SONG REVIEW: Alec Benjamin's "Jesus in LA"


I find that there’s a shocking number of songs critiquing Hollywood life. 

One of the newest additions to that ever-growing list is the latest single from Alec Benjamin, “Jesus In LA”. 

The song is surprisingly sad despite its upbeat tempo, instrumental, and vocal performance. But with lyrics like “when they sold you the dream you were just 16 / packed a bag and ran away”, it's clear Benjamin is emphasizing the reality of drug and alcohol abuse throughout LA. 

The more you listen to the lyrics, the heavier it gets. 

It took me three listens to realize that the track depicts a conversation with the devil. The dismal tone is accentuated by the fact that even the devil tells him that LA isn’t a good place. 

Eventually, the devil tells him to give up trying to find a better path and that he should “come down to my level / hang out with the devil”. 

Finally, Benjamin shares in this revelation, and he decides that he needs to go home because he can’t find his savior in LA. 

The music video, directed by Joey Brodnax, is visually stunning. Any lyrics about the devil or LA's wicked nature are accompanied by red lighting. The interesting and unique play on lighting and colors pays off.

Moreover, during the first chorus, there’s a small flipbook of a sign reading “GOD BLESS LOS ANGELES” with a figure, only for the figure to walk away and the “B” to fall, changing the sign to “GOD LESS LOS ANGELES”. 

While grammatically questionable, the artistic message is absolutely chilling and adds layers to the song's interpretation. 

The video continues with people in red outfits abducting Alec. A short fade to black precedes the bridge, accompanied by blue lighting and a creative camera angle. The next time we see the abductors, they're tied up on the edges of a pool, while Alec gathers the rest of the people in red at a telephone booth. This time, they're all holding disconnected payphones. 

The video ends with Alec pulling out his payphone and holding it up to his ear as the video goes black. 

The song and music video follow Alec’s journey in LA from when he began, believing, “that I was going to finally find the happiness that I always had been looking for”. Unfortunately, Alec was later dropped from his record deal and had to move back in with his parents. 

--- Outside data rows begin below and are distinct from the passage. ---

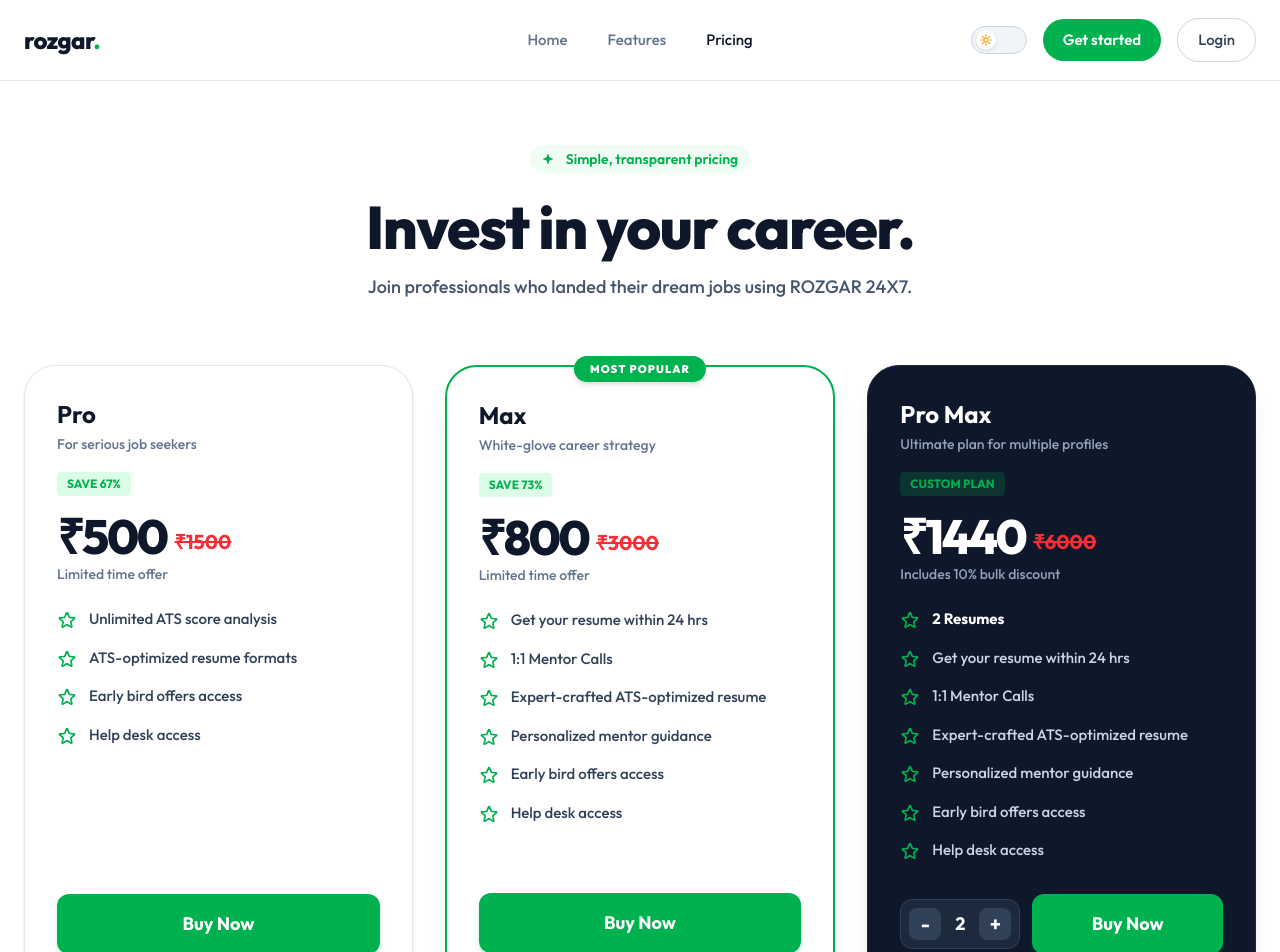
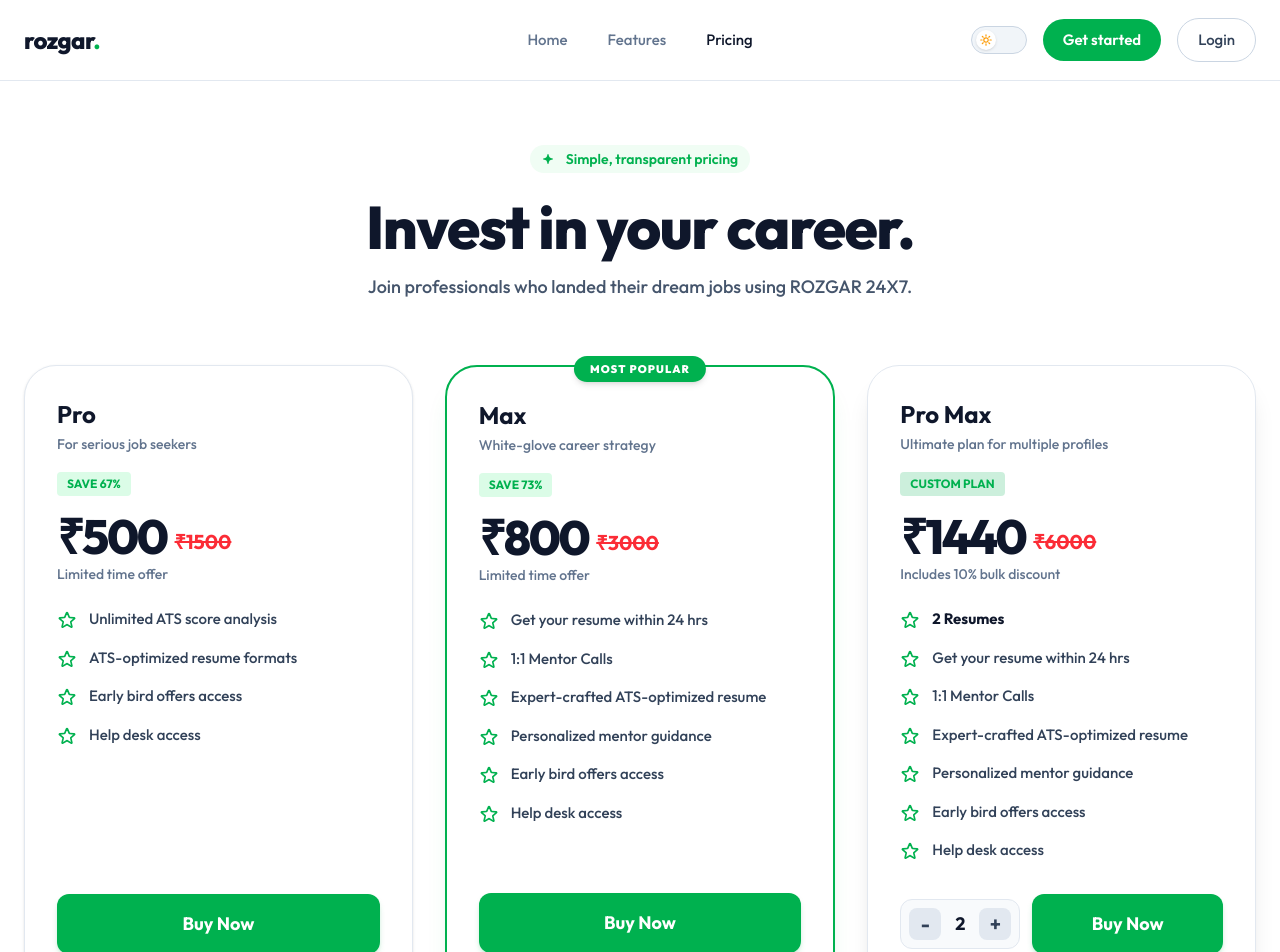
Before and after one commit to rishabhmishradev/rozgar24x7-frontend, a React (Vite) app: page /pricing in a window 1280 px wide. Shown: the top 952 px of the page. Built offline with nearby package versions, Linux system fonts and the light colour scheme.

Commit message:
fix: updated Pro Max card styles for correct light/dark mode support

```diff
--- a/src/pages/Pricing.jsx
+++ b/src/pages/Pricing.jsx
@@ -158,25 +158,25 @@
             initial={{ opacity: 0, y: 30 }}
             animate={{ opacity: 1, y: 0 }}
             transition={{ delay: 0.5 }}
-            className="flex-1 w-full max-w-md mx-auto bg-slate-900 dark:bg-black border border-slate-800 rounded-[2rem] p-8 shadow-xl flex flex-col relative text-white"
+            className="flex-1 w-full max-w-md mx-auto bg-white dark:bg-[#111] border border-slate-200 dark:border-slate-800 rounded-[2rem] p-8 shadow-xl flex flex-col relative"
           >
             <div className="mb-6">
-              <h2 className="text-2xl font-bold mb-1">Pro Max</h2>
-              <p className="text-sm text-slate-400 font-medium mb-4">Ultimate plan for multiple profiles</p>
+              <h2 className="text-2xl font-bold text-slate-900 dark:text-white mb-1">Pro Max</h2>
+              <p className="text-sm text-slate-500 font-medium mb-4">Ultimate plan for multiple profiles</p>
 
               <span className="inline-block px-2.5 py-1 bg-[#00b14f]/20 text-[#00b14f] text-xs font-bold rounded mb-4">
                 CUSTOM PLAN
               </span>
 
               <div className="flex items-end gap-2 mb-1">
-                <span className="text-5xl font-extrabold tracking-tighter">
+                <span className="text-5xl font-extrabold text-slate-900 dark:text-white tracking-tighter">
                   ₹{Math.round((resumeCount * 800) * (1 - Math.min((resumeCount - 1) * 0.1, 0.5)))}
                 </span>
                 <span className="text-xl text-red-500 font-bold line-through mb-1">
                   ₹{resumeCount * 3000}
                 </span>
               </div>
-              <p className="text-sm text-slate-400 font-medium">
+              <p className="text-sm text-slate-500 font-medium">
                 {resumeCount > 1 ? `Includes ${Math.min((resumeCount - 1) * 10, 50)}% bulk discount` : "Limited time offer"}
               </p>
             </div>
@@ -189,7 +189,7 @@
                       <path strokeLinecap="round" strokeLinejoin="round" d="M11.48 3.499a.562.562 0 0 1 1.04 0l2.125 5.111a.563.563 0 0 0 .475.345l5.518.442c.499.04.701.663.321.988l-4.204 3.602a.563.563 0 0 0-.182.557l1.285 5.385a.562.562 0 0 1-.84.61l-4.725-2.885a.562.562 0 0 0-.586 0L6.982 20.54a.562.562 0 0 1-.84-.61l1.285-5.386a.562.562 0 0 0-.182-.557l-4.204-3.602a.562.562 0 0 1 .321-.988l5.518-.442a.563.563 0 0 0 .475-.345L11.48 3.5Z" />
                     </svg>
                   </div>
-                  <span className="text-[15px] font-bold text-white">{resumeCount} Resumes</span>
+                  <span className="text-[15px] font-bold text-slate-900 dark:text-white">{resumeCount} Resumes</span>
                 </li>
                 {[
                   "Get your resume within 24 hrs",
@@ -205,17 +205,17 @@
                         <path strokeLinecap="round" strokeLinejoin="round" d="M11.48 3.499a.562.562 0 0 1 1.04 0l2.125 5.111a.563.563 0 0 0 .475.345l5.518.442c.499.04.701.663.321.988l-4.204 3.602a.563.563 0 0 0-.182.557l1.285 5.385a.562.562 0 0 1-.84.61l-4.725-2.885a.562.562 0 0 0-.586 0L6.982 20.54a.562.562 0 0 1-.84-.61l1.285-5.386a.562.562 0 0 0-.182-.557l-4.204-3.602a.562.562 0 0 1 .321-.988l5.518-.442a.563.563 0 0 0 .475-.345L11.48 3.5Z" />
                       </svg>
                     </div>
-                    <span className="text-[15px] text-slate-300 font-medium">{feature}</span>
+                    <span className="text-[15px] text-slate-700 dark:text-slate-300 font-medium">{feature}</span>
                   </li>
                 ))}
               </ul>
             </div>
 
             <div className="flex items-center gap-3 mt-auto">
-              <div className="flex items-center justify-between bg-slate-800 rounded-xl p-2 w-[120px] border border-slate-700">
-                <button onClick={decrement} className="w-8 h-8 rounded-lg bg-slate-700 hover:bg-slate-600 flex items-center justify-center font-bold text-xl text-white transition-colors">-</button>
-                <span className="font-bold text-lg">{resumeCount}</span>
-                <button onClick={increment} className="w-8 h-8 rounded-lg bg-slate-700 hover:bg-slate-600 flex items-center justify-center font-bold text-xl text-white transition-colors">+</button>
+              <div className="flex items-center justify-between bg-slate-50 dark:bg-slate-800/50 rounded-xl p-2 w-[120px] border border-slate-200 dark:border-slate-700">
+                <button onClick={decrement} className="w-8 h-8 rounded-lg bg-slate-200 dark:bg-slate-700 hover:bg-slate-300 dark:hover:bg-slate-600 flex items-center justify-center font-bold text-xl text-slate-700 dark:text-white transition-colors">-</button>
+                <span className="font-bold text-lg text-slate-900 dark:text-white">{resumeCount}</span>
+                <button onClick={increment} className="w-8 h-8 rounded-lg bg-slate-200 dark:bg-slate-700 hover:bg-slate-300 dark:hover:bg-slate-600 flex items-center justify-center font-bold text-xl text-slate-700 dark:text-white transition-colors">+</button>
               </div>
               <button className="flex-1 py-4 rounded-xl bg-[#00b14f] hover:bg-[#009641] text-white font-bold text-lg transition-colors shadow-md shadow-[#00b14f]/20">
                 Buy Now
```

He says that the song isn’t about religion and the lack of it, but more, “searching for hope and happiness and realizing those things aren’t always where you think you’ll find them”.